- January 10, 2022
- Posted by: OptimizeIAS Team
- Category: DPN Topics
Boost to Biofuels
Subject – Environment
Context – Transport Minister Nitin Gadkari announced on November 11, 2021, that flex-fuel engines will be made mandatory in the coming days
- The advantage of flex-fuel engines is that it can run with 100 per cent biofuel, unlike a standard engine which develops problem if blending ratio goes above 20 per cent.
- The flex-fuel, or flexible fuel, is basically biofuel made with a combination of gasoline, methanol or ethanol where blending ratio may shift from zero to 100 per cent.
- The aim is to gradually shift to fuels which are import substitutes, cost effective, indigenous and pollution-free.
- The entire automobile sector in Brazil runs on flex-fuel engines. The blending varies depending on the availability of biofuel feedstock and price of global crude oil. As a result, international crude oil price does not pinch them anymore.
- While the idea of pushing towards flex-fuel auto-engine is a novel one, the stark reality is that we do not have the feedstock even for 20 per cent bending ratio.
- Currently, the supply is enough to meet about 8.5 per cent blending ratio.
- The government has decided to step up domestic manufacture of biofuels by 10 per cent every year and has advanced the target of blending 20 per cent ethanol in petrol to 2025, from 2030.
- Biodiesel production involves four distinct stages —
- (i) cultivation of oilseeds bearing plants from which seeds would be harvested;
- (ii) trading of seeds which involves procurement of seeds from the individual farmers and selling them to the processing factories;
- (iii) oil extraction from the seeds and transforming the extracted oil to biofuel through the process of trans-esterification;
- (iv) blending this biofuel with the petrol/ diesel and its disposal to individual consumers through retail outlet.
- Originally, India’s biofuel programme identified a few oilseeds whose cultivation was encouraged to meet feedstock supply. However, this policy is now discarded in the new biofuel policy.
- Increasingly, the focus is now of adopting second generation biofuel process, namely producing biofuel from used vegetable oil, crop residue.
- While the policy seems to be sound on paper, very little has been achieved. Only two bio-refineries with capacity of 500,000 litres/day of ethanol from spoilt and surplus food-grain have been constructed by Indian Oil Corporation out of the 12 new bio-refineries to be built across 11 States in the country.
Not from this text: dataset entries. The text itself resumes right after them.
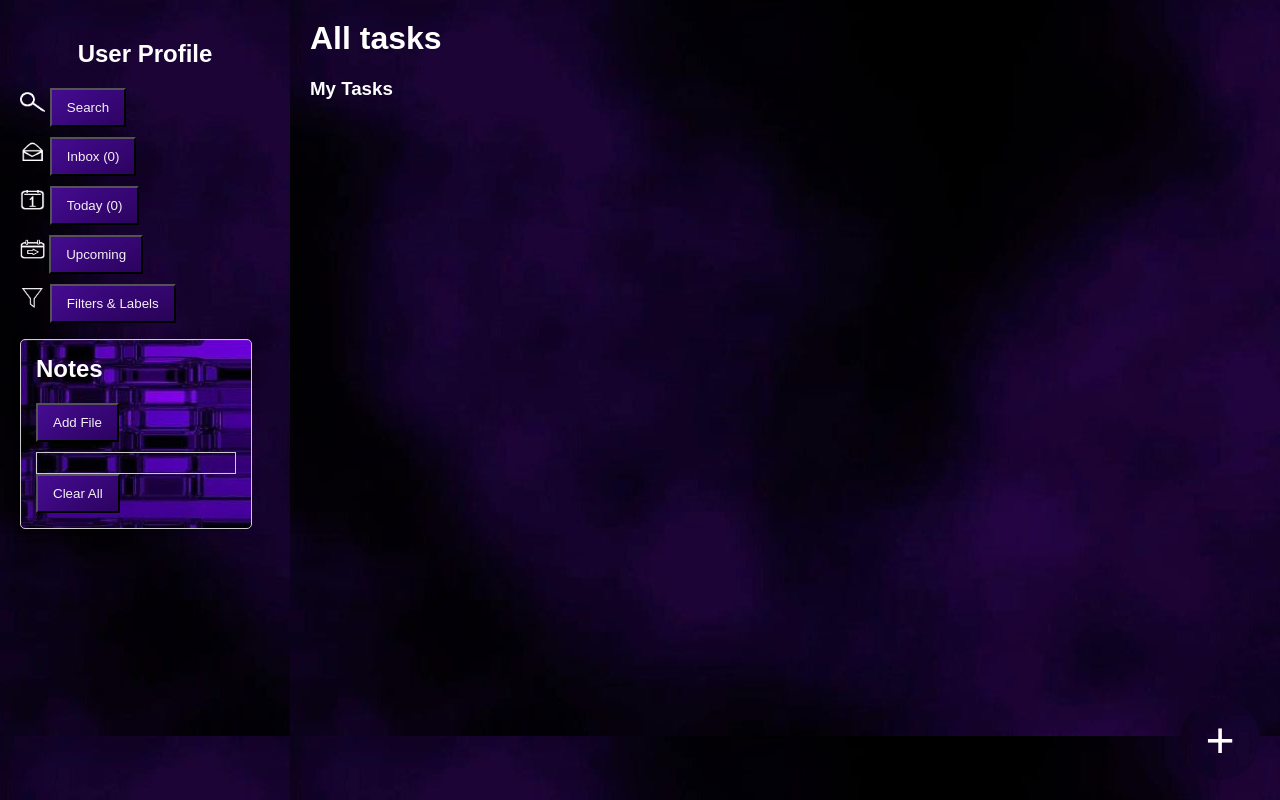
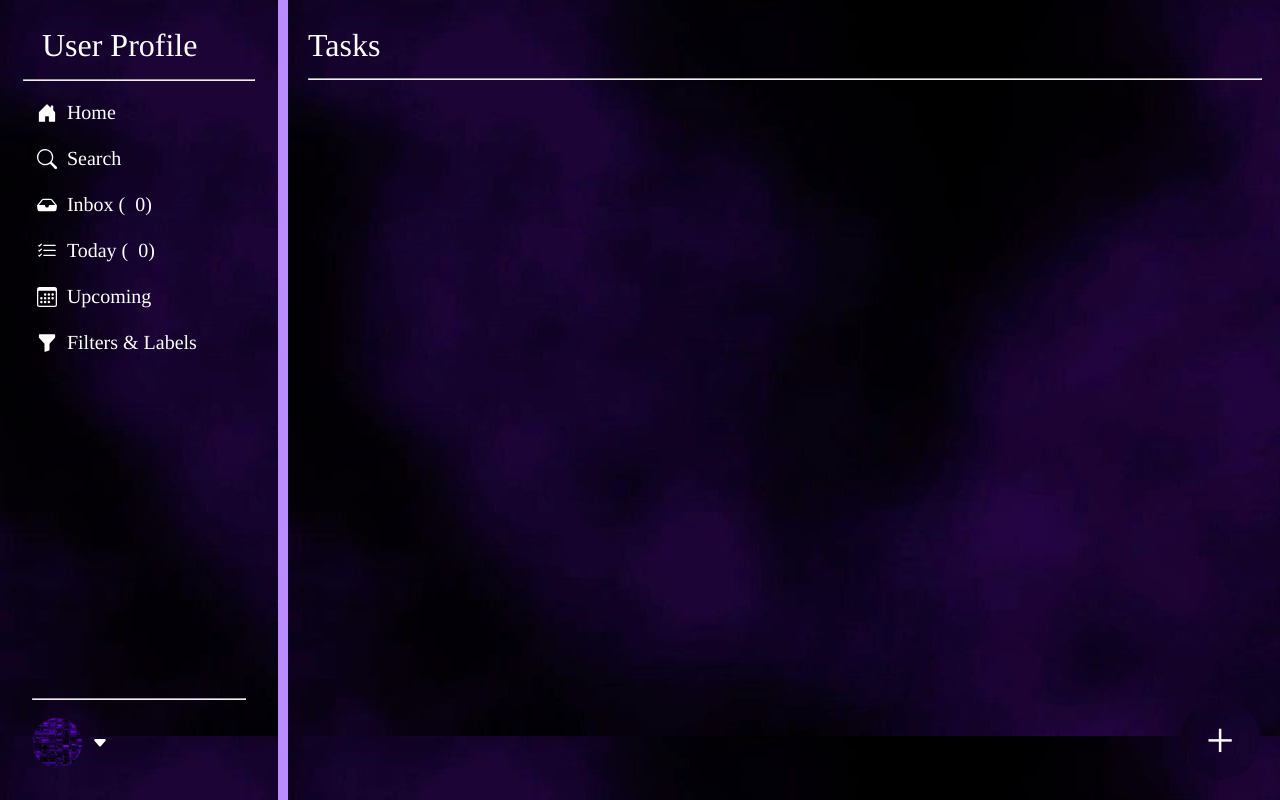
Before and after one commit to Tanishq172006/Todo, a plain HTML site: page index.html in a window 1280 px wide. Drawn offline with Linux system fonts and the light colour scheme.

Commit message:
Improved UI

```diff
--- a/css/styles.css
+++ b/css/styles.css
@@ -1,61 +1,115 @@
 /* styles.css */
 body {
-  font-family: Arial, sans-serif;
-
+  font-family: "Tinos", serif;
   margin: 0;
   padding: 0;
 }
+.container {
+  position: fixed;
+  display: flex;
+  flex-direction: row;
+  gap: 10px;
+  background-color: rgb(185, 141, 255);
+  height: 100%;
+  width: 100%;
+  margin: 0;
+  color: white
+}
 
-.container {
-  display: flex;
-  height: 100vh;
-  position: relative;
+.cell{
+  /* background: linear-gradient(-45deg, #d19dff, #b678fc, #a54ffb, #8818f0, #6d00b0, #530087);
+  background-size: 400% 400%;
+  animation: gradient 13s ease infinite;
+  height: 100vh; */
+  padding: 20px
 }
 
 .sidebar {
-  width: 250px;
-  color: #ffffff;
   background-image: url('../backgrounds/bg4.jpg');
-  border-right: 0px solid #ccc;
-  padding: 20px;
+  display: flex;
+  flex-direction: column;
+  gap: 1px;
+  align-items: center;
+  width: 20%;
 }
 
-.sidebar .profile {
-  text-align: center;
+.menu
+{
+  display: flex;
+  height: 35px;
+  width: 90%;
+  justify-content: flex-start;
+  align-items: center;
+  border-radius: 5px;
+  padding-left: 20px;
+
+}
+.menu-option
+{
+  display: flex;
+  align-items: center;
+  padding: 5px;
+  padding-left: 15px;
+  transition: all 0.3s ease-in-out;
+  font-size: 20px;
+}
+.menu-option span{
+  margin-left: 10px;
+}
+.menu-option:hover
+{
+  background-color: rgb(92, 0, 172);
+  transform: scale(1.05);
+  box-shadow: 0 0 10px rgba(255, 255, 255, 0.3);
+
+}
+.header-sidebar
+{
+  height: 50px;
+  font-size: 2rem;
+}
+.profile
+{
+  margin-top: auto;
+  display: flex;
+  flex-direction: row;
+  flex-wrap: wrap;
+  gap: 10px;
+  justify-content: flex-start;
+  align-items: center;
+  height: 70px;
+  padding-left: 0;
   margin-bottom: 20px;
 }
-
-.sidebar .menu,
-.sidebar .projects ul,
-.sidebar .team ul {
-  list-style-type: none;
-  padding: 0;
-}
-
-.sidebar .menu li,
-.sidebar .projects li,
-.sidebar .team li {
-  margin-bottom: 10px;
-}
-
-.sidebar h3 {
-  margin-top: 20px;
-  margin-bottom: 10px;
+.profile div{
+  height: 50px;
+  width: 50px;
+  border-radius: 50%;
+  background-image: url('../backgrounds/bg1.jpg');
+  background-size: cover;
+  /* background-color: aliceblue; */
 }
 
 .main-content {
   background-image: url('../backgrounds/bg4.jpg');
-  color: #ffffff;
-  flex: 1;
-  padding: 20px;
-  overflow-y: auto;
+  display: flex;
+  flex-direction: column;
+  align-items: center;
+  width: 80%;
 }
 
-.main-content h1 {
-  margin-top: 0;
+.header-title
+{
+  display: flex;
+  align-items: center;
+  font-size: 2rem;
+  height: 50px;
+  width: 100%;
 }
 
 .tasks {
+  display: flex;
+  width: 100%;
   margin-bottom: 20px;
 }
 
@@ -65,6 +119,7 @@ body {
 
 .tasks ul {
   list-style-type: none;
+  width: 100%;
   padding: 0;
 }
 
@@ -247,9 +302,63 @@ body {
   animation-duration: 0.4s;
 
 }
+/* @keyframes gradient {
+0% {
+  background-position: 0% 50%;
+}
+50% {
+  background-position: 100% 50%;
+}
+100% {
+  background-position: 0% 50%;
+} */
 
+@media (max-width: 600px)
+{
+  .sidebar
+  {
+      width:80px;
+      padding: 0;
+      padding-top: 10px;
+      padding-bottom: 10px;
+      align-items: center;
+      gap: 20px;
+  }
+  .header-sidebar
+  {
+      display: none;
+  }
+  #sidebar-rule
+  {
+      display: none;
+  }
+  .menu-option
+  {
+      margin: 0;
+      padding: 0;
+      height: 50px;
+      justify-content: center;
+      align-items: center;
 
-
+  }
+  .menu-option svg
+  {
+      width: 42px;
+      height: 42px;
+  }
+  .menu-option span
+  {
+      display: none;
+  }
+  .profile
+  {
+      margin-bottom: 10px;
+  }
+  .profile div{
+      height: 40px;
+      width: 40px;
+  }
+}
 
 button:not(#plusBtn, #clockBtn, #binBtn, #tickBtn) {
   padding: 10px 15px;
--- a/index.html
+++ b/index.html
@@ -5,6 +5,11 @@
     <meta charset="UTF-8">
     <meta name="viewport" content="width=device-width, initial-scale=1.0">
     <title>Task Management App</title>
+    <link rel="preconnect" href="https://fonts.googleapis.com">
+    <link rel="preconnect" href="https://fonts.gstatic.com" crossorigin>
+    <link
+        href="https://fonts.googleapis.com/css2?family=Caveat:wght@400..700&family=Tinos:ital,wght@0,400;0,700;1,400;1,700&display=swap"
+        rel="stylesheet">
     <link rel="stylesheet" href="./css/styles.css">
 </head>
 
@@ -12,49 +17,74 @@
 
     <div class="container">
         <!-- Sidebar with menu and projects -->
-        <div class="sidebar">
-            <div class="profile">
-                <h2>User Profile</h2>
+        <div class="sidebar cell">
+            <div class="header-sidebar menu">
+                User Profile
             </div>
-            <ul class="menu">
-                <li>
-                    <img src="./icons/search.png" height="20px" ,width="20px">
-                    <button>Search</button>
-                </li>
-                <li>
-                    <img src="./icons/inbox.png" height="20px" ,width="20px">
-                    <button onclick="openOverlay('inboxOverlay')">Inbox (<span id="inboxCount">0</span>)</button>
-                </li>
-                <li>
-                    <img src="./icons/today.png" height="20px" ,width="20px">
-                    <button onclick="location.href='./today.html'">Today (<span id="todayCount">0</span>)</button>
-                </li>
-                <li>
-                    <img src="./icons/upcoming.png" height="20px" ,width="20px">
-                    <button onclick="calenderOpen()">Upcoming</button>
-                </li>
-                <li>
-                    <img src="./icons/filter.png" height="20px" ,width="20px">
-                    <button>Filters & Labels</button>
-                </li>
-            </ul>
-            <div class="projects">
+            <hr width="97%" id="sidebar-rule" />
+            <div class="menu-option menu">
+                <svg xmlns="http://www.w3.org/2000/svg" width="20" height="20" fill="currentColor" class="bi bi-house-door-fill" viewBox="0 0 16 16">
+                    <path d="M6.5 14.5v-3.505c0-.245.25-.495.5-.495h2c.25 0 .5.25.5.5v3.5a.5.5 0 0 0 .5.5h4a.5.5 0 0 0 .5-.5v-7a.5.5 0 0 0-.146-.354L13 5.793V2.5a.5.5 0 0 0-.5-.5h-1a.5.5 0 0 0-.5.5v1.293L8.354 1.146a.5.5 0 0 0-.708 0l-6 6A.5.5 0 0 0 1.5 7.5v7a.5.5 0 0 0 .5.5h4a.5.5 0 0 0 .5-.5"/>
+                  </svg>
+                <span>Home</span>
+            </div>
+            <div class="menu-option menu">
+                <svg xmlns="http://www.w3.org/2000/svg" width="20" height="20" fill="currentColor" class="bi bi-search" viewBox="0 0 16 16">
+                    <path d="M11.742 10.344a6.5 6.5 0 1 0-1.397 1.398h-.001q.044.06.098.115l3.85 3.85a1 1 0 0 0 1.415-1.414l-3.85-3.85a1 1 0 0 0-.115-.1zM12 6.5a5.5 5.5 0 1 1-11 0 5.5 5.5 0 0 1 11 0"/>
+                  </svg>
+                <span>Search</span>
+            </div>
+            <div class="menu-option menu" onclick="openOverlay('inboxOverlay')">
+                <svg xmlns="http://www.w3.org/2000/svg" width="20" height="20" fill="currentColor" class="bi bi-inbox-fill" viewBox="0 0 16 16">
+                    <path d="M4.98 4a.5.5 0 0 0-.39.188L1.54 8H6a.5.5 0 0 1 .5.5 1.5 1.5 0 1 0 3 0A.5.5 0 0 1 10 8h4.46l-3.05-3.812A.5.5 0 0 0 11.02 4zm-1.17-.437A1.5 1.5 0 0 1 4.98 3h6.04a1.5 1.5 0 0 1 1.17.563l3.7 4.625a.5.5 0 0 1 .106.374l-.39 3.124A1.5 1.5 0 0 1 14.117 13H1.883a1.5 1.5 0 0 1-1.489-1.314l-.39-3.124a.5.5 0 0 1 .106-.374z"/>
+                  </svg>
+                <span>Inbox (<span id="inboxCount">0</span>)</span>
+            </div>
+            <div class="menu-option menu" onclick="location.href='./today.html'">
+                <svg xmlns="http://www.w3.org/2000/svg" width="20" height="20" fill="currentColor" class="bi bi-list-check" viewBox="0 0 16 16">
+                    <path fill-rule="evenodd" d="M5 11.5a.5.5 0 0 1 .5-.5h9a.5.5 0 0 1 0 1h-9a.5.5 0 0 1-.5-.5m0-4a.5.5 0 0 1 .5-.5h9a.5.5 0 0 1 0 1h-9a.5.5 0 0 1-.5-.5m0-4a.5.5 0 0 1 .5-.5h9a.5.5 0 0 1 0 1h-9a.5.5 0 0 1-.5-.5M3.854 2.146a.5.5 0 0 1 0 .708l-1.5 1.5a.5.5 0 0 1-.708 0l-.5-.5a.5.5 0 1 1 .708-.708L2 3.293l1.146-1.147a.5.5 0 0 1 .708 0m0 4a.5.5 0 0 1 0 .708l-1.5 1.5a.5.5 0 0 1-.708 0l-.5-.5a.5.5 0 1 1 .708-.708L2 7.293l1.146-1.147a.5.5 0 0 1 .708 0m0 4a.5.5 0 0 1 0 .708l-1.5 1.5a.5.5 0 0 1-.708 0l-.5-.5a.5.5 0 0 1 .708-.708l.146.147 1.146-1.147a.5.5 0 0 1 .708 0"/>
+                  </svg>
+                <span>Today (<span id="todayCount">0</span>)</span>
+            </div>
+            <div class="menu-option menu" onclick="calenderOpen()">
+                <svg xmlns="http://www.w3.org/2000/svg" width="20" height="20" fill="currentColor" class="bi bi-calendar3" viewBox="0 0 16 16">
+                    <path d="M14 0H2a2 2 0 0 0-2 2v12a2 2 0 0 0 2 2h12a2 2 0 0 0 2-2V2a2 2 0 0 0-2-2M1 3.857C1 3.384 1.448 3 2 3h12c.552 0 1 .384 1 .857v10.286c0 .473-.448.857-1 .857H2c-.552 0-1-.384-1-.857z"/>
+                    <path d="M6.5 7a1 1 0 1 0 0-2 1 1 0 0 0 0 2m3 0a1 1 0 1 0 0-2 1 1 0 0 0 0 2m3 0a1 1 0 1 0 0-2 1 1 0 0 0 0 2m-9 3a1 1 0 1 0 0-2 1 1 0 0 0 0 2m3 0a1 1 0 1 0 0-2 1 1 0 0 0 0 2m3 0a1 1 0 1 0 0-2 1 1 0 0 0 0 2m3 0a1 1 0 1 0 0-2 1 1 0 0 0 0 2m-9 3a1 1 0 1 0 0-2 1 1 0 0 0 0 2m3 0a1 1 0 1 0 0-2 1 1 0 0 0 0 2m3 0a1 1 0 1 0 0-2 1 1 0 0 0 0 2"/>
+                  </svg>
+                <span>Upcoming</span>
+            </div>
+            <div class="menu-option menu">
+                <svg xmlns="http://www.w3.org/2000/svg" width="20" height="20" fill="currentColor" class="bi bi-funnel-fill" viewBox="0 0 16 16">
+                    <path d="M1.5 1.5A.5.5 0 0 1 2 1h12a.5.5 0 0 1 .5.5v2a.5.5 0 0 1-.128.334L10 8.692V13.5a.5.5 0 0 1-.342.474l-3 1A.5.5 0 0 1 6 14.5V8.692L1.628 3.834A.5.5 0 0 1 1.5 3.5z"/>
+                  </svg>
+                <span>Filters & Labels</span>
+            </div>
+            <!-- <div class="projects menu">
                 <div class="folder">
-                    <h2>Notes</h2>
+                    Notes
                     <button class="addFileBtn">Add File</button>
                     <div id="fileList" class="file-list">
-                        <!-- Files will be added here -->
                     </div>
                     <button class="clearAllBtn">Clear All</button>
                 </div>
+            </div> -->
+            <div class="profile menu">
+
+                <hr width="100%" />
+                <div></div>
+                <svg xmlns="http://www.w3.org/2000/svg" width="16" height="16" fill="currentColor"
+                    class="bi bi-caret-down-fill" viewBox="0 0 16 16">
+                    <path
+                        d="M7.247 11.14 2.451 5.658C1.885 5.013 2.345 4 3.204 4h9.592a1 1 0 0 1 .753 1.659l-4.796 5.48a1 1 0 0 1-1.506 0z" />
+                </svg>
             </div>
 
         </div>
         <!-- Main content area -->
-        <div class="main-content">
-            <h1>All tasks</h1>
+        <div class="main-content cell">
+            <div class="box header-title">Tasks</div>
+            <hr width="100%" />
             <div class="tasks" id="bulletin1">
-                <h3>My Tasks</h3>
                 <ul id="taskList" class="task-list">
                     <li>
 
```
To know about National Policy on Biofuels, please refer August 2021 DPN.
To know about biofuels, please refer October 2021 DPN.